Yesterday, at a regular Sunday community gathering, I carried out a similar exercise during my current affairs session involving the same age groups — and it was the same heartbreaking story.
The blistering honesty about Merdeka Stadium, once the conscience that fed the Malaysian dream, is that she has been airbrushed from Malaysia’s annals.
Once, the soul and character of Malaysia and her sporting feats. Once, the scene of an outpouring of unbridled joy during the declaration of “Merdeka”.
Once, where people of all ages and races bonded in local and international sporting, youth, culture and religious events.
Once, where Malaysians threw off the straitjacket of pessimism and attained a cloak of adventure.
If Merdeka Stadium had tremendous depth, diversity and appeal, why is she being sidelined as a venue for Malaysians to gain some pace and quintessentially Malaysian gusto?
When tens of thousands, their spirits soaring, filled the stadium to hear Tunku — our first Prime Minister — proclaim “Merdeka”, it was the start of Merdeka Stadium’s national duty to help build more pride, self-esteem and a sense of belonging among Malaysians.
That she did — in style. Merdeka Stadium promoted the virtues of sports and family units by bringing the rakyat together through activities, achievement and integration.
She became an instrument of understanding among people. She became a formidable vehicle for the education about the world at large. She instilled in children and young people values such as respect and tolerance.
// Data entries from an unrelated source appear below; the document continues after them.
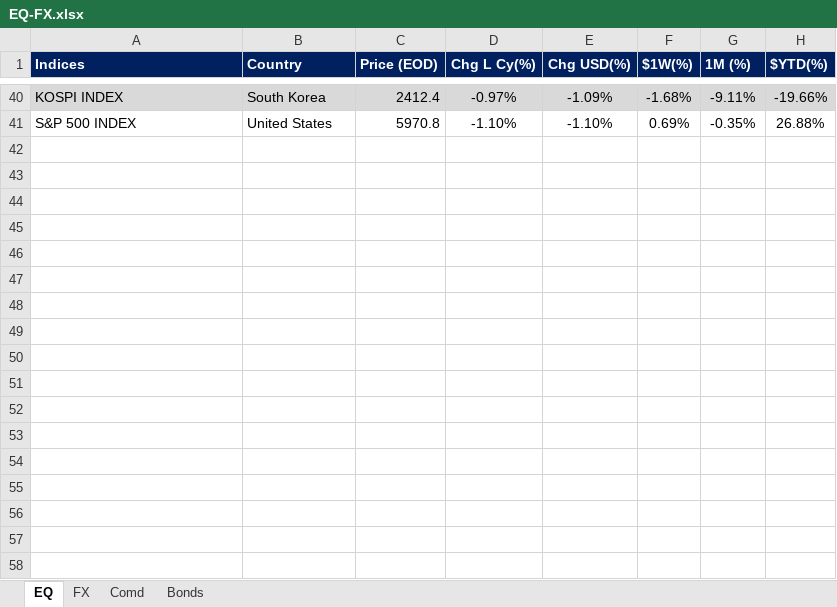
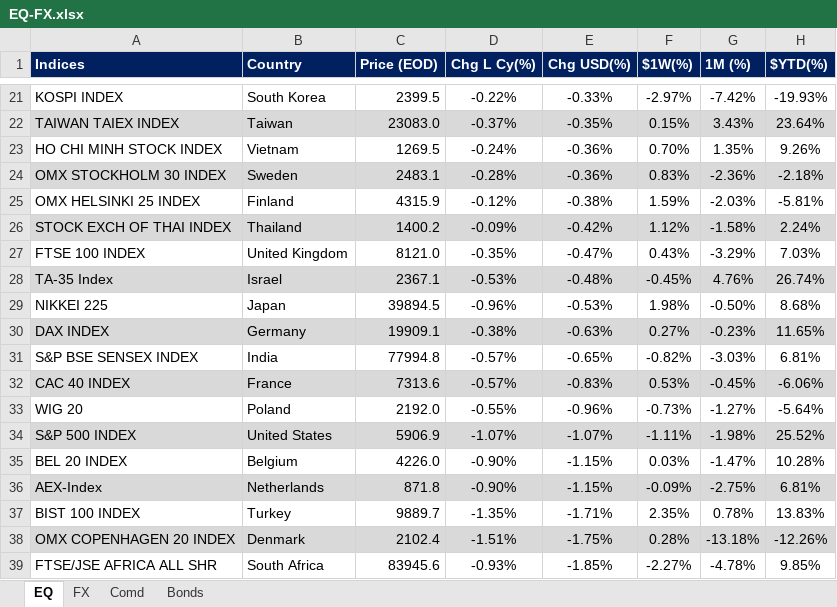
Before and after one commit to firstglobal123/fg-app, an Excel workbook: EQ-FX.xlsx, sheet EQ, drawn as a sheet; only a part is shown, gaps mark what is left out; values as stored, in another font and other column widths than the file's, no borders; conditional formats not drawn; addresses are those after the commit; the diff covers the shown part only; the diff names each change by its address in the sheet, - before the commit and + after, or states it on an @@ line.

```diff
--- a/EQ-FX.xlsx (sheet EQ)
+++ b/EQ-FX.xlsx (sheet EQ)
-A21:H21 fill: #D9D9D9
+A21:H21 fill: none
-C21 (Price (EOD)): 2412.4
+C21 (Price (EOD)): 2399.5
-D21 (Chg L Cy(%)): -0.97%
+D21 (Chg L Cy(%)): -0.22%
-E21 (Chg USD(%)): -1.09%
+E21 (Chg USD(%)): -0.33%
-F21 ($1W(%)): -1.68%
+F21 ($1W(%)): -2.97%
-G21 (1M (%)): -9.11%
+G21 (1M (%)): -7.42%
-H21 ($YTD(%)): -19.66%
+H21 ($YTD(%)): -19.93%
+row 22: TAIWAN TAIEX INDEX | Taiwan | 23083.0 | -0.37% | -0.35% | 0.15% | 3.43% | 23.64%
+row 23: HO CHI MINH STOCK INDEX | Vietnam | 1269.5 | -0.24% | -0.36% | 0.70% | 1.35% | 9.26%
+row 24: OMX STOCKHOLM 30 INDEX | Sweden | 2483.1 | -0.28% | -0.36% | 0.83% | -2.36% | -2.18%
+row 25: OMX HELSINKI 25 INDEX | Finland | 4315.9 | -0.12% | -0.38% | 1.59% | -2.03% | -5.81%
+row 26: STOCK EXCH OF THAI INDEX | Thailand | 1400.2 | -0.09% | -0.42% | 1.12% | -1.58% | 2.24%
+row 27: FTSE 100 INDEX | United Kingdom | 8121.0 | -0.35% | -0.47% | 0.43% | -3.29% | 7.03%
+row 28: TA-35 Index | Israel | 2367.1 | -0.53% | -0.48% | -0.45% | 4.76% | 26.74%
+row 29: NIKKEI 225 | Japan | 39894.5 | -0.96% | -0.53% | 1.98% | -0.50% | 8.68%
+row 30: DAX INDEX | Germany | 19909.1 | -0.38% | -0.63% | 0.27% | -0.23% | 11.65%
+row 31: S&P BSE SENSEX INDEX | India | 77994.8 | -0.57% | -0.65% | -0.82% | -3.03% | 6.81%
+row 32: CAC 40 INDEX | France | 7313.6 | -0.57% | -0.83% | 0.53% | -0.45% | -6.06%
+row 33: WIG 20 | Poland | 2192.0 | -0.55% | -0.96% | -0.73% | -1.27% | -5.64%
-A34:H34 fill: none
+A34:H34 fill: #D9D9D9
-C34 (Price (EOD)): 5970.8
+C34 (Price (EOD)): 5906.9
-D34 (Chg L Cy(%)): -1.10%
+D34 (Chg L Cy(%)): -1.07%
-E34 (Chg USD(%)): -1.10%
+E34 (Chg USD(%)): -1.07%
-F34 ($1W(%)): 0.69%
+F34 ($1W(%)): -1.11%
-G34 (1M (%)): -0.35%
+G34 (1M (%)): -1.98%
-H34 ($YTD(%)): 26.88%
+H34 ($YTD(%)): 25.52%
+row 35: BEL 20 INDEX | Belgium | 4226.0 | -0.90% | -1.15% | 0.03% | -1.47% | 10.28%
+row 36: AEX-Index | Netherlands | 871.8 | -0.90% | -1.15% | -0.09% | -2.75% | 6.81%
+row 37: BIST 100 INDEX | Turkey | 9889.7 | -1.35% | -1.71% | 2.35% | 0.78% | 13.83%
+row 38: OMX COPENHAGEN 20 INDEX | Denmark | 2102.4 | -1.51% | -1.75% | 0.28% | -13.18% | -12.26%
+row 39: FTSE/JSE AFRICA ALL SHR | South Africa | 83945.6 | -0.93% | -1.85% | -2.27% | -4.78% | 9.85%
```
Also changed, not shown: 13 added rows, 30 removed rows, 44 edited cells and cell formats elsewhere in this sheet, sheet FX, sheet Comd, sheet Bonds, formulas that keep their value, GEQETF_N.xlsx, GFI_N.xlsx, 2 other files.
It enabled a fledgling nation like ours to share the international sporting stage with bigger and more developed nations in a way that few institutions could.
Merdeka Stadium was the brainchild of Tunku, who had in his speech at the opening ceremony, said: “I have great hope that the stadium will be the meeting place for sportsmen throughout the world. Through sports, we hope to promote peace and happiness and goodwill in this world.”
A national stadium had already been the dream of the sports-loving Tunku as early as 1951, though the idea was not mooted until 1953.
When Tunku laid the foundation stone in 1957, at the site of Coronation Park (earlier known as People’s Park) where every sports-loving person gathered, he said:
“Every sportsman has been clamouring for it and the demand was so great that I plucked up sufficient courage to pose a question at the meeting of the Federal Legislative Council on March 18, 1953. My question was greeted with derisive laughter from all over the House.”
His detractors, mainly British administrators, believed that it was a waste of public funds. They were to be proven sorely wrong later.
Tunku’s critics never foresaw the powerful brand that Merdeka Stadium was to become.
Merdeka Stadium continued that people’s tradition and almost everything involving the rakyat was held there.
She stirred the nation, motivated and unified the people. She was the model to effect desirable change, the best love story on the land — a romance between the nation and a bastion of a nation’s accomplishments.
It was where the stirring sight of the best kind of Malaysian hero — the unheralded kind — whose unpredictable skills emerged.
It was where the first Malay Mail Big Walk, or warmly known as the Biggie on Feb 21, 1960 involving 2,864 participants was flagged off by Tunku.
If Sri Shanmuganathan and his boys shimmered by finishing fourth at the Hockey World Cup — our best-ever placing in the tournament — it was also in 1975 that the world spotlight shone on Merdeka Stadium when boxing great Muhammad Ali fought Joe Bugner. It was where Michael Jackson performed.
Clearly, many Malaysians, most of whom were born post-Merdeka, especially those who had not grown up in Kuala Lumpur or who were totally disinterested in sports, are totally unconcerned about the stadium.
If Merdeka Stadium was once the centrepiece of unifying force, one wonders why the authorities now don’t see its obvious value to the nation.
Why haven’t we been able to imprint Merdeka Stadium in the minds of Malaysians as the site of Merdeka, Merdeka, Merdeka?
Frankie is editor emeritus of
Malay Mail. He can be reached at
email@example.com or on